19% was the year-to-date sales decline at Office Depot’s North American retail stores, according to the company’s Oct. 29 quarterly report. The percentage figure represents a sales decline of $874 million.

"It turns out that the bank had on its balance sheet an unusually high number of mortgage-backed securities…The pens were, in a way, a precipitate of the shadow banking system…"  —New Yorker writer Nick Paumgarten explaining how Commerce Bank could afford to give away 28 million pens

Paper jams in junky old printers are among this recession's quiet miseries, as office supply sales have fallen. But pens cannot be done without. And banks have long been a cheapskate's go-to source for writing utensils.

With supply cabinets everywhere going bare, SFR wondered: Are more people stealing bank pens because it's harder to steal them from work? The evidence is inconclusive.

Two local bank executives who returned SFR's calls deny that they're giving away more pens. In a voice mail to SFR, New Mexico Bank & Trust President Alan Austin says his bank's pen budget remains flat. Jennifer Lind, marketing director at First National Bank of Santa Fe, claims the same.

"We haven't seen more pens go out the door. We give away a standard amount of pens every year," Lind says.

How many? It's a secret. "Thousands and thousands," she says.

Nevertheless, visual evidence around town testifies to the popularity of bank pens. For instance, Corazón, the bar, has a jar full. And a Los Alamos National Bank teller says "people take handfuls" of swag pens. "One guy tried to take the whole [jar]. I didn't know what to say!" she says (SFR took two).

The founder of a local promo-pen dealer confirms SFR's suspicions. Ron Edwards founded Focus Advertising Specialties in 2005. (His promo-pen clients include Austin's bank.) Edwards says his business—with annual revenues "over a quarter-million" dollars—increased 72 percent last year and continues to climb, a testimony to the popularity of freebies.
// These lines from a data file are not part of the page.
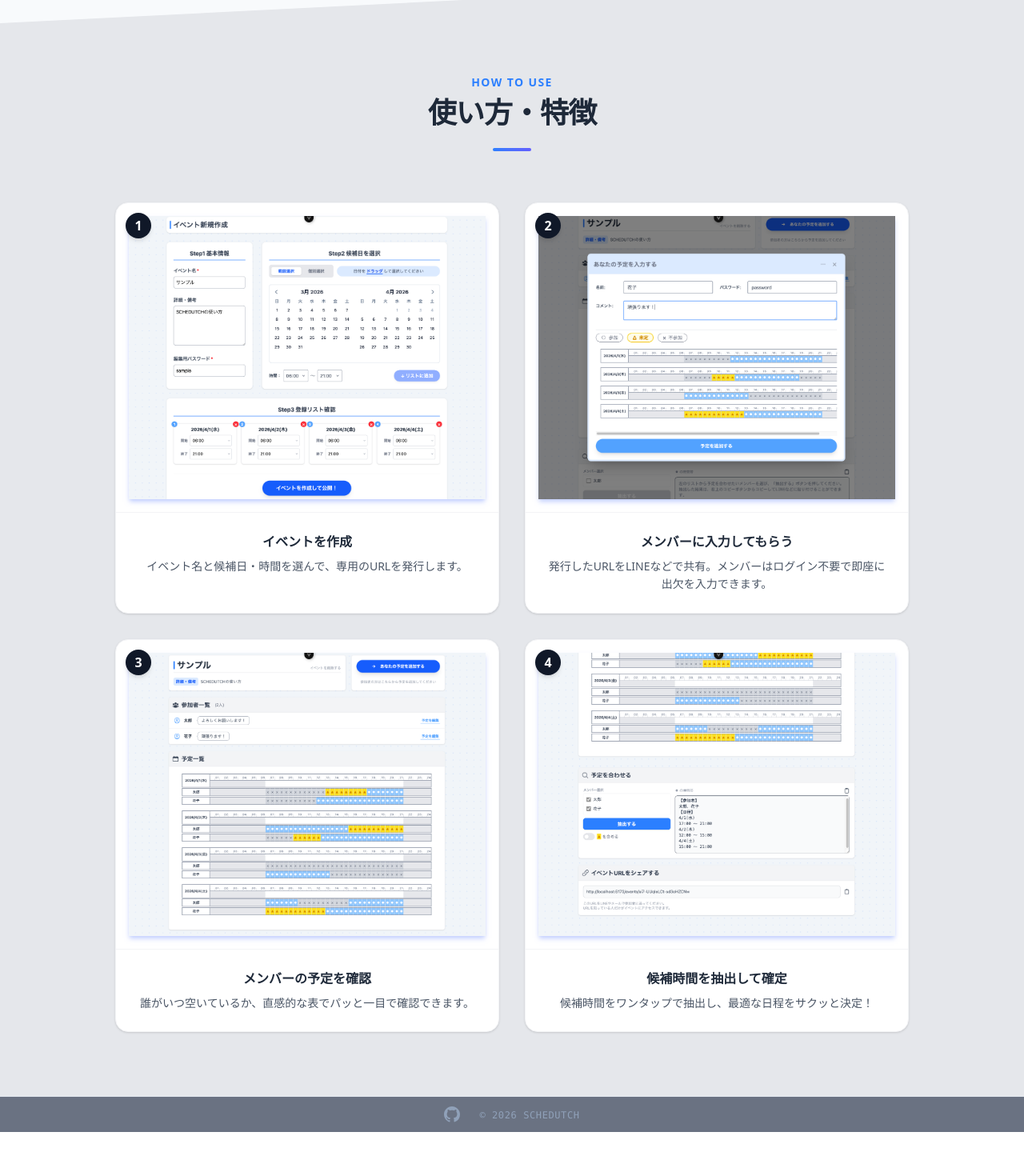
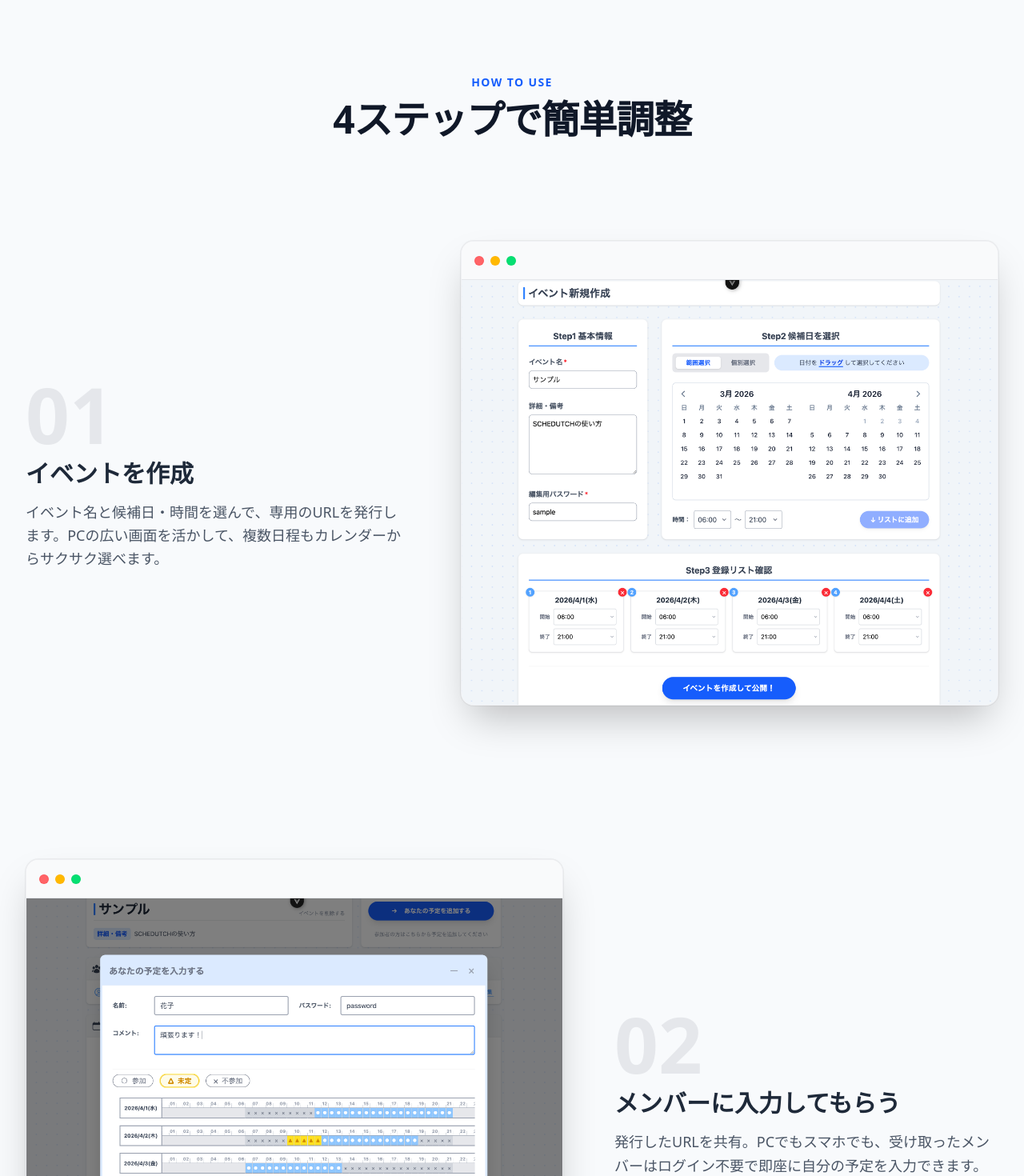
Before and after one commit to Ryo0u/schedutch, a Vue app in the folder frontend/: page / in a window 1280 px wide. Shown: the part 920-2390 px from the top of the page at 80% size. Before the commit the page ends 2335 px from the top, so only its background shows below. Built offline with nearby package versions, Linux system fonts and the light colour scheme; no server answers; what v-calendar would draw is missing.

Commit message:
使い方をモックアップで説明する

```diff
--- a/frontend/src/views/TopPage.vue
+++ b/frontend/src/views/TopPage.vue
@@ -49,88 +49,119 @@
       </div>
     </section>
 
-    <section class="relative w-full pt-28 pb-20 sm:pt-32">
+    <section class="relative w-full py-24 sm:py-32 bg-slate-50 overflow-hidden">
+  <div class="max-w-7xl mx-auto px-4 sm:px-6 lg:px-8">
 
-      <div class="absolute inset-0 bg-gray-200 [clip-path:polygon(0_5vw,100%_0,100%_100%,0_100%)] z-0"></div>
+    <div class="text-center mb-24 sm:mb-32">
+      <span class="text-blue-600 font-extrabold tracking-widest text-sm uppercase mb-3 block">
+        How to use
+      </span>
+      <h2 class="text-3xl md:text-5xl font-black text-gray-900 tracking-tight">
+        4ステップで簡単調整
+      </h2>
+    </div>
 
-      <div class="relative z-10 max-w-5xl mx-auto px-4">
-        <div class="text-center mb-16">
-          <span class="text-blue-500 font-bold tracking-widest text-sm uppercase mb-2 block">
-            How to use
-          </span>
+    <div class="space-y-32 sm:space-y-48">
 
-          <h2 class="text-3xl md:text-4xl font-extrabold text-gray-800 tracking-tight">
-            使い方・特徴
-          </h2>
+      <div class="flex flex-col lg:flex-row items-center gap-12 lg:gap-16">
+        <div class="w-full lg:w-5/12 text-center lg:text-left">
+          <span class="text-7xl md:text-8xl font-black text-gray-200 block mb-2 leading-none">01</span>
+          <h3 class="text-2xl sm:text-3xl font-bold text-gray-800 mb-4">イベントを作成</h3>
+          <p class="text-base sm:text-lg text-gray-600 leading-relaxed max-w-lg mx-auto lg:mx-0">
+            イベント名と候補日・時間を選んで、専用のURLを発行します。PCの広い画面を活かして、複数日程もカレンダーからサクサク選べます。
+          </p>
+        </div>
+        <div class="w-full lg:w-7/12 relative group">
+          <div class="absolute inset-0 bg-blue-400/20 rounded-full blur-[120px] -z-10 group-hover:bg-blue-400/30 transition-colors duration-500"></div>
 
-          <div class="w-12 h-1 bg-linear-to-r from-blue-500 to-indigo-500 mx-auto mt-6 rounded-full"></div>
-        </div>
-
-        <div class="grid md:grid-cols-2 gap-8">
-
-          <div class="bg-white rounded-2xl shadow-sm border border-gray-100 overflow-hidden hover:shadow-md transition-shadow duration-300">
-            <div class="border-b border-gray-100 aspect-video relative flex items-center justify-center p-4">
-              <div class="absolute top-3 left-3 bg-gray-900 text-white w-8 h-8 rounded-full flex items-center justify-center font-bold shadow-md z-10">1</div>
-              <img
-                src="@/assets/images/step_create.png"
-                alt="イベント作成画面"
-                class="shadow-md shadow-indigo-200"
-              />
+          <div class="relative rounded-xl sm:rounded-2xl border border-gray-200/60 shadow-2xl bg-white overflow-hidden ring-1 ring-black/5 hover:shadow-3xl hover:-translate-y-2 transition-all duration-500">
+            <div class="h-10 sm:h-12 bg-gray-50 border-b border-gray-200 flex items-center px-4 gap-2">
+              <div class="w-3 h-3 rounded-full bg-red-400 border border-red-500/20"></div>
+              <div class="w-3 h-3 rounded-full bg-amber-400 border border-amber-500/20"></div>
+              <div class="w-3 h-3 rounded-full bg-green-400 border border-green-500/20"></div>
             </div>
-            <div class="p-6">
-              <h3 class="font-bold text-gray-800 mb-2 text-center">イベントを作成</h3>
-              <p class="text-sm text-gray-600 text-center leading-relaxed">イベント名と候補日・時間を選んで、専用のURLを発行します。</p>
+            <div class="relative overflow-hidden bg-gray-100">
+              <img src="@/assets/images/step_create.png" alt="イベント作成画面" class="w-full h-auto block" />
             </div>
           </div>
+        </div>
+      </div>
 
-          <div class="bg-white rounded-2xl shadow-sm border border-gray-100 overflow-hidden hover:shadow-md transition-shadow duration-300">
-            <div class="border-b border-gray-100 aspect-video relative flex items-center justify-center p-4">
-              <div class="absolute top-3 left-3 bg-gray-900 text-white w-8 h-8 rounded-full flex items-center justify-center font-bold shadow-md z-10">2</div>
-              <img
-                src="@/assets/images/step_answer.png"
-                alt="予定入力画面"
-                class="shadow-md shadow-indigo-200"
-              />
+      <div class="flex flex-col lg:flex-row-reverse items-center gap-12 lg:gap-16">
+        <div class="w-full lg:w-5/12 text-center lg:text-left">
+          <span class="text-7xl md:text-8xl font-black text-gray-200 block mb-2 leading-none">02</span>
+          <h3 class="text-2xl sm:text-3xl font-bold text-gray-800 mb-4">メンバーに入力してもらう</h3>
+          <p class="text-base sm:text-lg text-gray-600 leading-relaxed max-w-lg mx-auto lg:mx-0">
+            発行したURLを共有。PCでもスマホでも、受け取ったメンバーはログイン不要で即座に自分の予定を入力できます。
+          </p>
+        </div>
+        <div class="w-full lg:w-7/12 relative group">
+          <div class="absolute inset-0 bg-indigo-400/20 rounded-full blur-[120px] -z-10 group-hover:bg-indigo-400/30 transition-colors duration-500"></div>
+
+          <div class="relative rounded-xl sm:rounded-2xl border border-gray-200/60 shadow-2xl bg-white overflow-hidden ring-1 ring-black/5 hover:shadow-3xl hover:-translate-y-2 transition-all duration-500">
+            <div class="h-10 sm:h-12 bg-gray-50 border-b border-gray-200 flex items-center px-4 gap-2">
+              <div class="w-3 h-3 rounded-full bg-red-400 border border-red-500/20"></div>
+              <div class="w-3 h-3 rounded-full bg-amber-400 border border-amber-500/20"></div>
+              <div class="w-3 h-3 rounded-full bg-green-400 border border-green-500/20"></div>
             </div>
-            <div class="p-6">
-              <h3 class="font-bold text-gray-800 mb-2 text-center">メンバーに入力してもらう</h3>
-              <p class="text-sm text-gray-600 text-center leading-relaxed">発行したURLをLINEなどで共有。メンバーはログイン不要で即座に出欠を入力できます。</p>
+            <div class="relative overflow-hidden bg-gray-100">
+              <img src="@/assets/images/step_answer.png" alt="予定入力画面" class="w-full h-auto block" />
             </div>
           </div>
+        </div>
+      </div>
 
-          <div class="bg-white rounded-2xl shadow-sm border border-gray-100 overflow-hidden hover:shadow-md transition-shadow duration-300">
-            <div class="border-b border-gray-100 aspect-video relative flex items-center justify-center p-4">
-              <div class="absolute top-3 left-3 bg-gray-900 text-white w-8 h-8 rounded-full flex items-center justify-center font-bold shadow-md z-10">3</div>
-              <img
-                src="@/assets/images/step_show.png"
-                alt="予定閲覧画面"
-                class="shadow-md shadow-indigo-200"
-              />
+      <div class="flex flex-col lg:flex-row items-center gap-12 lg:gap-16">
+        <div class="w-full lg:w-5/12 text-center lg:text-left">
+          <span class="text-7xl md:text-8xl font-black text-gray-200 block mb-2 leading-none">03</span>
+          <h3 class="text-2xl sm:text-3xl font-bold text-gray-800 mb-4">メンバーの予定を確認</h3>
+          <p class="text-base sm:text-lg text-gray-600 leading-relaxed max-w-lg mx-auto lg:mx-0">
+            誰がいつ空いているか、直感的な表でパッと一目で確認。PCの広い画面なら、大人数の予定もスクロールせずに俯瞰できます。
+          </p>
+        </div>
+        <div class="w-full lg:w-7/12 relative group">
+          <div class="absolute inset-0 bg-blue-400/20 rounded-full blur-[120px] -z-10 group-hover:bg-blue-400/30 transition-colors duration-500"></div>
+
+          <div class="relative rounded-xl sm:rounded-2xl border border-gray-200/60 shadow-2xl bg-white overflow-hidden ring-1 ring-black/5 hover:shadow-3xl hover:-translate-y-2 transition-all duration-500">
+            <div class="h-10 sm:h-12 bg-gray-50 border-b border-gray-200 flex items-center px-4 gap-2">
+              <div class="w-3 h-3 rounded-full bg-red-400 border border-red-500/20"></div>
+              <div class="w-3 h-3 rounded-full bg-amber-400 border border-amber-500/20"></div>
+              <div class="w-3 h-3 rounded-full bg-green-400 border border-green-500/20"></div>
             </div>
-            <div class="p-6">
-              <h3 class="font-bold text-gray-800 mb-2 text-center">メンバーの予定を確認</h3>
-              <p class="text-sm text-gray-600 text-center leading-relaxed">誰がいつ空いているか、直感的な表でパッと一目で確認できます。</p>
+            <div class="relative overflow-hidden bg-gray-100">
+              <img src="@/assets/images/step_show.png" alt="予定閲覧画面" class="w-full h-auto block" />
             </div>
           </div>
+        </div>
+      </div>
 
-          <div class="bg-white rounded-2xl shadow-sm border border-gray-100 overflow-hidden hover:shadow-md transition-shadow duration-300">
-            <div class="border-b border-gray-100 aspect-video relative flex items-center justify-center p-4">
-              <div class="absolute top-3 left-3 bg-gray-900 text-white w-8 h-8 rounded-full flex items-center justify-center font-bold shadow-md z-10">4</div>
-              <img
-                src="@/assets/images/step_extract.png"
-                alt="予定抽出画面"
-                class="shadow-md shadow-indigo-200"
-              />
+      <div class="flex flex-col lg:flex-row-reverse items-center gap-12 lg:gap-16">
+        <div class="w-full lg:w-5/12 text-center lg:text-left">
+          <span class="text-7xl md:text-8xl font-black text-gray-200 block mb-2 leading-none">04</span>
+          <h3 class="text-2xl sm:text-3xl font-bold text-gray-800 mb-4">候補時間を抽出して確定</h3>
+          <p class="text-base sm:text-lg text-gray-600 leading-relaxed max-w-lg mx-auto lg:mx-0">
+            ワンタップで最適な日程をサクッと決定！そのまま共有用のテキストをコピーして、参加者に送るだけで調整完了です。
+          </p>
+        </div>
+        <div class="w-full lg:w-7/12 relative group">
+          <div class="absolute inset-0 bg-indigo-400/20 rounded-full blur-[120px] -z-10 group-hover:bg-indigo-400/30 transition-colors duration-500"></div>
+
+          <div class="relative rounded-xl sm:rounded-2xl border border-gray-200/60 shadow-2xl bg-white overflow-hidden ring-1 ring-black/5 hover:shadow-3xl hover:-translate-y-2 transition-all duration-500">
+            <div class="h-10 sm:h-12 bg-gray-50 border-b border-gray-200 flex items-center px-4 gap-2">
+              <div class="w-3 h-3 rounded-full bg-red-400 border border-red-500/20"></div>
+              <div class="w-3 h-3 rounded-full bg-amber-400 border border-amber-500/20"></div>
+              <div class="w-3 h-3 rounded-full bg-green-400 border border-green-500/20"></div>
             </div>
-            <div class="p-6">
-              <h3 class="font-bold text-gray-800 mb-2 text-center">候補時間を抽出して確定</h3>
-              <p class="text-sm text-gray-600 text-center leading-relaxed">候補時間をワンタップで抽出し、最適な日程をサクッと決定！</p>
+            <div class="relative overflow-hidden bg-gray-100">
+              <img src="@/assets/images/step_extract.png" alt="予定抽出画面" class="w-full h-auto block" />
             </div>
           </div>
-
         </div>
       </div>
-    </section>
+
+    </div>
+  </div>
+</section>
 
    <footer class="w-full bg-gray-500 border-t border-slate-200 py-3 ">
       <div class="max-w-5xl mx-auto px-6 flex items-center justify-center gap-6">
```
Quality is another factor. "The pens people are getting in their office supplies aren't as useful as the kind of pens the banks are buying these days," Edwards says. "The ink is better, the grip is better, they're more ergonomically developed."

Neal Frank, owner of Santa Fe Pens, a lux store, would take issue with that. "There's two types of people in the world: Those who know and appreciate nice pens, and those who use nothing but what they've stolen from the bank," Frank says. "My customers wouldn't be caught dead with a bank pen."